[Opening RECORDED INFORMATION section]
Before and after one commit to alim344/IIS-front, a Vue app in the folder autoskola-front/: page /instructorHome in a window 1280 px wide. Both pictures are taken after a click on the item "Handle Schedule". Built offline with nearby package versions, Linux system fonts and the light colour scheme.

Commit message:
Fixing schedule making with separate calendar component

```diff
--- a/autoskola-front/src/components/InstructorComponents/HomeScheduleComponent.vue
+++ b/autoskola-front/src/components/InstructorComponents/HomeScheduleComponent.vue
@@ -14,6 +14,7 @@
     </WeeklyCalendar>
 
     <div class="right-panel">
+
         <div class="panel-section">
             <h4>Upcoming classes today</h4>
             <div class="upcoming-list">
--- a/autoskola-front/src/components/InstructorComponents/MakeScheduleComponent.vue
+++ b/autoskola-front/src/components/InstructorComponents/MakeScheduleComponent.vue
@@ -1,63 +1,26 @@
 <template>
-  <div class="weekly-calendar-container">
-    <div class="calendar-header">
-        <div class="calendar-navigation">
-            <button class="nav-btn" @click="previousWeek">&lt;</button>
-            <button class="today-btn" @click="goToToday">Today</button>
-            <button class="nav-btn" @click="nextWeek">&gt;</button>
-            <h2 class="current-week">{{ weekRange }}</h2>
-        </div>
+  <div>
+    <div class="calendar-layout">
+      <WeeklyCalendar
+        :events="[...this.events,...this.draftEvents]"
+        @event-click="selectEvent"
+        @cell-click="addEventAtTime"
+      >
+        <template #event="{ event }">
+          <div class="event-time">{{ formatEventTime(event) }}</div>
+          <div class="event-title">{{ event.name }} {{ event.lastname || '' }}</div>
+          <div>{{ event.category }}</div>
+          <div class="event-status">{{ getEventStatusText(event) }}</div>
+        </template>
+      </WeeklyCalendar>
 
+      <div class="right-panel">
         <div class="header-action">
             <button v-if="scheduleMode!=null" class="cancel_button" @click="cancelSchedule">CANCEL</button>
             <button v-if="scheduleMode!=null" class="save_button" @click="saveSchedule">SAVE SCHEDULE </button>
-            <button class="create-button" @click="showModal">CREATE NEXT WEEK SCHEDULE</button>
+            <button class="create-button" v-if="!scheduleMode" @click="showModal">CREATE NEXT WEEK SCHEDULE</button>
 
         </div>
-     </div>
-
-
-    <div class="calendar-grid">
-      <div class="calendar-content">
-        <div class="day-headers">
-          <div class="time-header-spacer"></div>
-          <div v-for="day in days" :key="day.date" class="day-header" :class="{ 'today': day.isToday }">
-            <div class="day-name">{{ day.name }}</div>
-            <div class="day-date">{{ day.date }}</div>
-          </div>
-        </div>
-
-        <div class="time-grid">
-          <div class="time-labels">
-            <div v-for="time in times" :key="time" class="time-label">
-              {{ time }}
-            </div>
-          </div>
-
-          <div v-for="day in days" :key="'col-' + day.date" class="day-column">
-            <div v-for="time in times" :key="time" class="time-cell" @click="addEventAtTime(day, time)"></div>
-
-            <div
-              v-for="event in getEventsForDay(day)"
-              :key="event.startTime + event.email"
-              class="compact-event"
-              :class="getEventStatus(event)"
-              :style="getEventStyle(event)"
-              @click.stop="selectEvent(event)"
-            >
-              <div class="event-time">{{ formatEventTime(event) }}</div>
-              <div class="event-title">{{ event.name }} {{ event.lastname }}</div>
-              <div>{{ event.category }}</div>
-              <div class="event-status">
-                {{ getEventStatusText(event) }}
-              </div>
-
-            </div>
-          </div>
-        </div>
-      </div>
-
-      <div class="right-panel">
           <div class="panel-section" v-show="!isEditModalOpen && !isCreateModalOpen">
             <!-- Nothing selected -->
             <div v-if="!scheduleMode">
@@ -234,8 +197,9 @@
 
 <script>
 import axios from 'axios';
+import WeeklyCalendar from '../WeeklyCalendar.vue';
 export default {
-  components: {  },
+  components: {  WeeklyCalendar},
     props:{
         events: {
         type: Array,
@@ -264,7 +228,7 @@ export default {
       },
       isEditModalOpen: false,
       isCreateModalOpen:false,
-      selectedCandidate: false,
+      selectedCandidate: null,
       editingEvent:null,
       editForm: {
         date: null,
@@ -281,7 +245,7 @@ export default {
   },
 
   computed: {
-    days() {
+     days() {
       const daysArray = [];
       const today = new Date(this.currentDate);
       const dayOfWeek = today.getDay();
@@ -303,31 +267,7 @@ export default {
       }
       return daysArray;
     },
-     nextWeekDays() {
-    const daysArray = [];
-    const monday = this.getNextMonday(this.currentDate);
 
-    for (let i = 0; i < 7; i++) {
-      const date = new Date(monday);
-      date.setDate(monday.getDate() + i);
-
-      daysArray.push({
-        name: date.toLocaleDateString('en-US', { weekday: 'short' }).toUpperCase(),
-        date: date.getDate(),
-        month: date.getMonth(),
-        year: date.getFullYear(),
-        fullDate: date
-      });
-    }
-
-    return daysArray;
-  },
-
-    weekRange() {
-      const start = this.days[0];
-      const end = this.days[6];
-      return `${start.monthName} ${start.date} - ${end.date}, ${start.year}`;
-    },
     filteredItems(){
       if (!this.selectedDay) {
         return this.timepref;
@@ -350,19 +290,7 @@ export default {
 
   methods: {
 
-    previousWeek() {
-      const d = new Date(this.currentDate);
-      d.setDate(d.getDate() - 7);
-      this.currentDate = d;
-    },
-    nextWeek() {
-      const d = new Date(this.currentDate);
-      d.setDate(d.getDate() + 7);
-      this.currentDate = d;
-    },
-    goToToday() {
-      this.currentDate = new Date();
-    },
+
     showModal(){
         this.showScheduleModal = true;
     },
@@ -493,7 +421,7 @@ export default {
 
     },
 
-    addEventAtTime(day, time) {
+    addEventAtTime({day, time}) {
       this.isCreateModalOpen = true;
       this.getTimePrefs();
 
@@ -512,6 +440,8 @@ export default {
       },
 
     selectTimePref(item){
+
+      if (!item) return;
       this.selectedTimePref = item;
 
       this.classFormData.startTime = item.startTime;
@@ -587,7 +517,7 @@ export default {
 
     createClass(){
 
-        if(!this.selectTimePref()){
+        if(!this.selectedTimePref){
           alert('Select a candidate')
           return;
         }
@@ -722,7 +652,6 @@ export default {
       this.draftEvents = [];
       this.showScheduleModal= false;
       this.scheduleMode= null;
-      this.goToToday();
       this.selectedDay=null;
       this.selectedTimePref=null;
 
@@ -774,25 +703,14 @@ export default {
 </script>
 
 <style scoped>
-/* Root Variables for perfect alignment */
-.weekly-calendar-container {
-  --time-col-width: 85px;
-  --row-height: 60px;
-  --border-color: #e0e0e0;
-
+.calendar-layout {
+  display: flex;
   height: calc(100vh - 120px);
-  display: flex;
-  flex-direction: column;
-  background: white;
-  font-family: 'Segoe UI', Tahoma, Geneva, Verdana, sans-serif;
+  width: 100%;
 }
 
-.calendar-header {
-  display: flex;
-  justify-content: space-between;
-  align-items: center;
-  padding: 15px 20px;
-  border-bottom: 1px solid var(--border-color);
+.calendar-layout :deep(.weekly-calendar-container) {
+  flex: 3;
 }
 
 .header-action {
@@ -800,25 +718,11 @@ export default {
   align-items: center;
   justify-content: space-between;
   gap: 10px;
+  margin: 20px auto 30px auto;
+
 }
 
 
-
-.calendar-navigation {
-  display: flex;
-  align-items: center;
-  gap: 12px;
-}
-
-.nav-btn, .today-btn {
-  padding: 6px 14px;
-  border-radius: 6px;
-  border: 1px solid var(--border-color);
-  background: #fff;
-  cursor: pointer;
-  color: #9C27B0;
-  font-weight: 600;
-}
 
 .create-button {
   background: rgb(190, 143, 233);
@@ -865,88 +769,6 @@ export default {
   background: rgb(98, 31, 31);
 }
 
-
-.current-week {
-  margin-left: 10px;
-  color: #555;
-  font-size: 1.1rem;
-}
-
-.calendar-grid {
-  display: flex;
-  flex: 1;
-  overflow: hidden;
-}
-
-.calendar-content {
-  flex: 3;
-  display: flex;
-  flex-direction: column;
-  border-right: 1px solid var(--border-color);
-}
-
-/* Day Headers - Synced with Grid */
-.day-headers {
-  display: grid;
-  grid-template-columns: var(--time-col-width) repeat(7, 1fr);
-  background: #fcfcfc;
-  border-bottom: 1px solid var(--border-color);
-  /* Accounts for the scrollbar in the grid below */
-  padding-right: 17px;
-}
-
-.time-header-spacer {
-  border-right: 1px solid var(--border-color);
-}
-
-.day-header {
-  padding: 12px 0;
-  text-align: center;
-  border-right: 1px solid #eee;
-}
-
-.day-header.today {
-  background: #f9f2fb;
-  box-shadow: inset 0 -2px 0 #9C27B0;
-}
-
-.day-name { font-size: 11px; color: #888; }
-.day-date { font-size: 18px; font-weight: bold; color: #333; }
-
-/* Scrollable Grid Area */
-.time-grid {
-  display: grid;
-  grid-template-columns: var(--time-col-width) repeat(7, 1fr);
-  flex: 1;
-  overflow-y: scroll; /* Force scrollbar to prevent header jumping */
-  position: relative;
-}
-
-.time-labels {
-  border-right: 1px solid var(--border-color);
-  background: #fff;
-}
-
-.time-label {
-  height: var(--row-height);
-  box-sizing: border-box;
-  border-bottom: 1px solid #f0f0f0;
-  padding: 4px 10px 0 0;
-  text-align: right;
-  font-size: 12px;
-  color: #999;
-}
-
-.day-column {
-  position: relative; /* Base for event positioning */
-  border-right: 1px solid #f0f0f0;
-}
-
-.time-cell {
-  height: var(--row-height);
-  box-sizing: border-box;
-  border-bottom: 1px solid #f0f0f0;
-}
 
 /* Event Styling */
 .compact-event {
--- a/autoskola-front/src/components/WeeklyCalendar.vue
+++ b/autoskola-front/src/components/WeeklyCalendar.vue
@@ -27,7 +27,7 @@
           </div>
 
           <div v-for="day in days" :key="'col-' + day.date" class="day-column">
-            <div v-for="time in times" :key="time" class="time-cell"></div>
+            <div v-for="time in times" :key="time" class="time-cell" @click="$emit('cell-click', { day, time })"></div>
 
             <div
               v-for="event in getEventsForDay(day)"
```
[Closing RECORDED INFORMATION section]
**WHAT YOU NEED TO DO:** Across the records above, return every line that contains the word "action".

**EXERCISE OUTPUT:**
         <div class="header-action">
 .header-action {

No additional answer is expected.